> [Exercise]: Using the listing below, report all lines holding the word "sourcePoint".

> [Dataset entries]:
______________________________
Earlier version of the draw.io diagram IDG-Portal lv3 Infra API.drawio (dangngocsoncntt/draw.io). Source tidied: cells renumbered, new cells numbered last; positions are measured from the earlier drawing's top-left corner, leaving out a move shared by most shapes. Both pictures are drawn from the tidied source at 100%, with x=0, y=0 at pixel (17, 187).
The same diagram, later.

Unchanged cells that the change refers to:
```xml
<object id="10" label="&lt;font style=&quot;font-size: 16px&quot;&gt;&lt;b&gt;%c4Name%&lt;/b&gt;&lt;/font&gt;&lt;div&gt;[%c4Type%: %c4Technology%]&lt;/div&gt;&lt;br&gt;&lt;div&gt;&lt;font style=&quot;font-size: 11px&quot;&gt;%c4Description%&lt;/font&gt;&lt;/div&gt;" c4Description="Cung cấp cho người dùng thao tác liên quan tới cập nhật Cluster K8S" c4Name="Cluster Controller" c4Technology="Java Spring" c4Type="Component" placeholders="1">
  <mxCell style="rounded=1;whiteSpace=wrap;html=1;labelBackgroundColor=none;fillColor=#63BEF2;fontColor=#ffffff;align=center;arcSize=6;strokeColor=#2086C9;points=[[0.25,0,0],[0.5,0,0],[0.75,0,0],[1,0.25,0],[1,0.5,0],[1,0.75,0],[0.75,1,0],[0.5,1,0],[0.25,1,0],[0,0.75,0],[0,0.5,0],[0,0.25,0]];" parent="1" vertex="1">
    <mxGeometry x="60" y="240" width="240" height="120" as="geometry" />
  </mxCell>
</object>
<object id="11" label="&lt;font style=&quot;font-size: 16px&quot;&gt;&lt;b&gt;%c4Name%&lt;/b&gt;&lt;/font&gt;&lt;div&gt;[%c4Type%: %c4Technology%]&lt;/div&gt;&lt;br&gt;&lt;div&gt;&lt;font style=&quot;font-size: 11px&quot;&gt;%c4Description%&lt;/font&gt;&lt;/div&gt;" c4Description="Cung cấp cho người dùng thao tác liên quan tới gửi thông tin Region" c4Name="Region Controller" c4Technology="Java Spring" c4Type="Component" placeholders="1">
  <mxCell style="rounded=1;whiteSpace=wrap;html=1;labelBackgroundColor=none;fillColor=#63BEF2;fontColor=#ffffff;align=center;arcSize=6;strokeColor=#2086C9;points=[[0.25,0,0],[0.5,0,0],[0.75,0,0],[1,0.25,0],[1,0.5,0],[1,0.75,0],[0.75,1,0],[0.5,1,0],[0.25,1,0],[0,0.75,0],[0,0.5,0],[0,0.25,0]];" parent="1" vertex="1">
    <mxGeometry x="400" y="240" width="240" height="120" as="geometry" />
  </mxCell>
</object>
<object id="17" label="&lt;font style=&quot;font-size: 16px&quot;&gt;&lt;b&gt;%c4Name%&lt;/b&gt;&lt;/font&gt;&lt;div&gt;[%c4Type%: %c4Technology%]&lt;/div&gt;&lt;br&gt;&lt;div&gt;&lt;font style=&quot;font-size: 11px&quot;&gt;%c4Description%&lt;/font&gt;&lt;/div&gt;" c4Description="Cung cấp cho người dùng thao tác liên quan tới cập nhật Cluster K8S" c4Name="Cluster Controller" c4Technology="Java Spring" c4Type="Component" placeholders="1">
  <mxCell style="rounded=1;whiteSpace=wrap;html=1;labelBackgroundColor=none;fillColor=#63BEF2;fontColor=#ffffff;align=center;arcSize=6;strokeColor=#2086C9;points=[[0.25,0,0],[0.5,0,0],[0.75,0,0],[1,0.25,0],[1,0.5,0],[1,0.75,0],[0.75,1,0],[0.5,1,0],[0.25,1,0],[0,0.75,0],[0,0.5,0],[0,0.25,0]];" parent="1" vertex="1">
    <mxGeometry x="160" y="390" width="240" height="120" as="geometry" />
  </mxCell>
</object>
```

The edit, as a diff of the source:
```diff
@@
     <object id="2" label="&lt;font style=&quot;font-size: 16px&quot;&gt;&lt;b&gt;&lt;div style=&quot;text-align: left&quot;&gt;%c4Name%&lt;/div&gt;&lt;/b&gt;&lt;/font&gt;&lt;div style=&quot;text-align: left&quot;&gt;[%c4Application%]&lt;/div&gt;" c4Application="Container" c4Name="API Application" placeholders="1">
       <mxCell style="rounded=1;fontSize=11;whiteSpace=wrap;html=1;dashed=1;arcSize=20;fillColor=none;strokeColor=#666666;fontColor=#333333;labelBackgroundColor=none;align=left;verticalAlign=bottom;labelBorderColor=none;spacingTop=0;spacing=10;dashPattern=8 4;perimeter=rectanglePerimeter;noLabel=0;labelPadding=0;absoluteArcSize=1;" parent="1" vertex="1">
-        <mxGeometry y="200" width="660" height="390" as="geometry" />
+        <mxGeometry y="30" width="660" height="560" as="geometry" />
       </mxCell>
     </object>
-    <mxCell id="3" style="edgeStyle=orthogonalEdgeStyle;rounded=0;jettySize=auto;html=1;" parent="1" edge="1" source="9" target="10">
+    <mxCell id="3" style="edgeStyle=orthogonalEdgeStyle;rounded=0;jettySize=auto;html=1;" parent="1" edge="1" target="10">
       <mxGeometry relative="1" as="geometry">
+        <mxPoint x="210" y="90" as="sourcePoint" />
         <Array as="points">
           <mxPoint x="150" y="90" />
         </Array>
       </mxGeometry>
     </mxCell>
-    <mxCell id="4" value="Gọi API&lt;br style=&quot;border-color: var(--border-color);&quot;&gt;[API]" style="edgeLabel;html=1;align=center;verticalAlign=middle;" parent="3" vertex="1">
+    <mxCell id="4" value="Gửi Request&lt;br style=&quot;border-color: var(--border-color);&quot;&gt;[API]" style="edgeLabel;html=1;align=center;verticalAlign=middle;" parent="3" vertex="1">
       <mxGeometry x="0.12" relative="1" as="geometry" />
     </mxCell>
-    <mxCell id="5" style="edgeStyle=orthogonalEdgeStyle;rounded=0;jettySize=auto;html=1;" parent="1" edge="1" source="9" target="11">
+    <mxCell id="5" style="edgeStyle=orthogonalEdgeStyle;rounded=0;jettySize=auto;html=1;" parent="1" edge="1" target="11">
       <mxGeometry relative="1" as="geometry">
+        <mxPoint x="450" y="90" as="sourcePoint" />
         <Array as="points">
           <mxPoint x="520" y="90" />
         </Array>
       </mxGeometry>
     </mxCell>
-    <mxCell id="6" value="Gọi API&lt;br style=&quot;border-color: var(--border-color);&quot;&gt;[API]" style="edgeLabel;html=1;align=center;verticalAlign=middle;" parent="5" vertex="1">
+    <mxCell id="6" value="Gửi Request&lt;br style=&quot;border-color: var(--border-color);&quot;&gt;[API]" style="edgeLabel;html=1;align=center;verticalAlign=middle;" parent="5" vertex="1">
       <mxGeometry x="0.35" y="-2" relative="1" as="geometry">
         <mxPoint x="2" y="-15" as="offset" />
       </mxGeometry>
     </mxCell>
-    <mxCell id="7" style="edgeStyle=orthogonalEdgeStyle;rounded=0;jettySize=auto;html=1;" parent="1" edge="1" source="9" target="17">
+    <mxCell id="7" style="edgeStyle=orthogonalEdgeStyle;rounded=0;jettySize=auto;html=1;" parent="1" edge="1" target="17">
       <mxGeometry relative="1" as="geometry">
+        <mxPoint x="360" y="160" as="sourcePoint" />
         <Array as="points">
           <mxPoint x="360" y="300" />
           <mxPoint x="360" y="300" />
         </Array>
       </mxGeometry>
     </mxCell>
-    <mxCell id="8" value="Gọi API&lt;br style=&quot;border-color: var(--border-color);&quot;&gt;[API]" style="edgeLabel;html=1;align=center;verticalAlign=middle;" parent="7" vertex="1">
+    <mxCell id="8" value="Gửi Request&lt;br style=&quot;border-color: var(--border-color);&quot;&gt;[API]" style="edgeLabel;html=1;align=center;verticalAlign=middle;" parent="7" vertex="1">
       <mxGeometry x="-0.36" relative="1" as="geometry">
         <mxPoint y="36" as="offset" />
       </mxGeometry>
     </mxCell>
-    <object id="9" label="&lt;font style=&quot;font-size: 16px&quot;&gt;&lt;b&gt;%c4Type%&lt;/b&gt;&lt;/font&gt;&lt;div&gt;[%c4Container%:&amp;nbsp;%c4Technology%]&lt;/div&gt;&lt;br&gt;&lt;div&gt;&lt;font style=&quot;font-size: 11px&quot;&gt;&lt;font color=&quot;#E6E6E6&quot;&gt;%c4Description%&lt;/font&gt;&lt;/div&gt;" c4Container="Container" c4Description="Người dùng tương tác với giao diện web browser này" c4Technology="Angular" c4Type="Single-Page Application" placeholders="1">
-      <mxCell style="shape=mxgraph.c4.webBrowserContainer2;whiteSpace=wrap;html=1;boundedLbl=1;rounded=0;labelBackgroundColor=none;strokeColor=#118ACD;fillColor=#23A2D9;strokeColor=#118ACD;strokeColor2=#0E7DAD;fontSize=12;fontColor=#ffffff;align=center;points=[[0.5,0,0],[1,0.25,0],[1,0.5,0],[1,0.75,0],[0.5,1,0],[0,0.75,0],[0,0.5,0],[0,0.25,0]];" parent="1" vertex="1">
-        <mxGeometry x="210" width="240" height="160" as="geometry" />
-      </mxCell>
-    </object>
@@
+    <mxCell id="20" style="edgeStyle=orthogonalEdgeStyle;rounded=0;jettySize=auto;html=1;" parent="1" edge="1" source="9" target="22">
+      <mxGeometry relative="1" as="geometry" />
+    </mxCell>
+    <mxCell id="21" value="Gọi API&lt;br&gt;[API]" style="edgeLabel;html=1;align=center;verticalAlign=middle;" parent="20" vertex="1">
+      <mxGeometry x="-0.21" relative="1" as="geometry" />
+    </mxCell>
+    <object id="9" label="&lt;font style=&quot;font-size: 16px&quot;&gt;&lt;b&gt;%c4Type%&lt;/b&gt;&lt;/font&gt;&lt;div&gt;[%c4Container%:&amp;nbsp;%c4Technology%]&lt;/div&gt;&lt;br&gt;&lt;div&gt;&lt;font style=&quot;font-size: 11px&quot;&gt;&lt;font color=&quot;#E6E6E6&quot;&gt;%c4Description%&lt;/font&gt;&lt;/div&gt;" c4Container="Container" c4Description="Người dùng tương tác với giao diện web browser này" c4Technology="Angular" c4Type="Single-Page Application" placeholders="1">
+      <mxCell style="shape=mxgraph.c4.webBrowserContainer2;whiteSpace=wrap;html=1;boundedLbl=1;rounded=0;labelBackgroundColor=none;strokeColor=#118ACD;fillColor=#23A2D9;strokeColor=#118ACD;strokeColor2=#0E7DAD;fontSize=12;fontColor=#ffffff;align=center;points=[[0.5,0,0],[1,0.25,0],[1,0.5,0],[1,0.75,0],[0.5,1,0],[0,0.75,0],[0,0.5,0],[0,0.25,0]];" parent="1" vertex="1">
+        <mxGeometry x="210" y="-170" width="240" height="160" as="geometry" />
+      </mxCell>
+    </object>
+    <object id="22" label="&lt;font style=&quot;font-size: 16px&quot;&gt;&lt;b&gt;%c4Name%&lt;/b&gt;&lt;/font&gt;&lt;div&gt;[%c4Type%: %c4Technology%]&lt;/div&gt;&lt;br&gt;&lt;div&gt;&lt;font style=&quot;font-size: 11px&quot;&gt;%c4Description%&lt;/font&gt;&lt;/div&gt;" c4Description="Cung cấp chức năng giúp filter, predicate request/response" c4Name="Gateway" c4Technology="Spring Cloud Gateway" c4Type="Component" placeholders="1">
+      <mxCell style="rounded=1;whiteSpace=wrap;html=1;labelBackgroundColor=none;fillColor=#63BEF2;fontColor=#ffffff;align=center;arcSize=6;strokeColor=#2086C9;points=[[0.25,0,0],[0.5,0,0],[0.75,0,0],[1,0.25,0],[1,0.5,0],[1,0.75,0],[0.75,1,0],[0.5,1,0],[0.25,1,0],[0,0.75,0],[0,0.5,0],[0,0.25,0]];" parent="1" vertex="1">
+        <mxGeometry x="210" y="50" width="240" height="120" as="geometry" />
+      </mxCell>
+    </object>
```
______________________________
> [Answer to the problem]:
+        <mxPoint x="210" y="90" as="sourcePoint" />
+        <mxPoint x="450" y="90" as="sourcePoint" />
+        <mxPoint x="360" y="160" as="sourcePoint" />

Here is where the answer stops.